--- Instructions to follow ---
The answer must be an exact printing of every record below, with the pictures omitted.

Information supplied Block Start

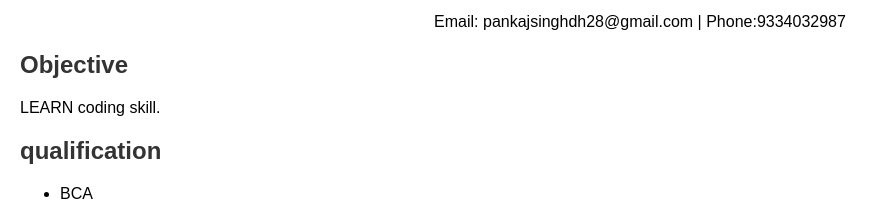
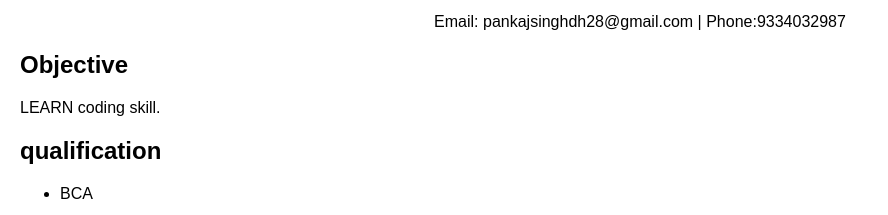
Before and after one commit to pankajsingh776/HTMLFILE, a plain HTML site: page cv.html in a window 1280 px wide. Shown: the part 321-536 px from the top of the page, without its empty margins (0-888 px from the left). Drawn offline with Linux system fonts and the light colour scheme.

Commit message:
i made cv status

```diff
--- a/cv.html
+++ b/cv.html
@@ -8,7 +8,7 @@
         body { font-family: Arial, sans-serif; margin: 20px; }
         header { text-align: center; }
         section { margin: 20px 0; }
-        h2 { color: #333; }
+
     </style>
 </head>
 <body>
```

Information supplied Block End

--- Solution to this task ---
Before and after one commit to pankajsingh776/HTMLFILE, a plain HTML site: page cv.html in a window 1280 px wide. Shown: the part 321-536 px from the top of the page, without its empty margins (0-888 px from the left). Drawn offline with Linux system fonts and the light colour scheme.

Commit message:
i made cv status

```diff
--- a/cv.html
+++ b/cv.html
@@ -8,7 +8,7 @@
         body { font-family: Arial, sans-serif; margin: 20px; }
         header { text-align: center; }
         section { margin: 20px 0; }
-        h2 { color: #333; }
+
     </style>
 </head>
 <body>
```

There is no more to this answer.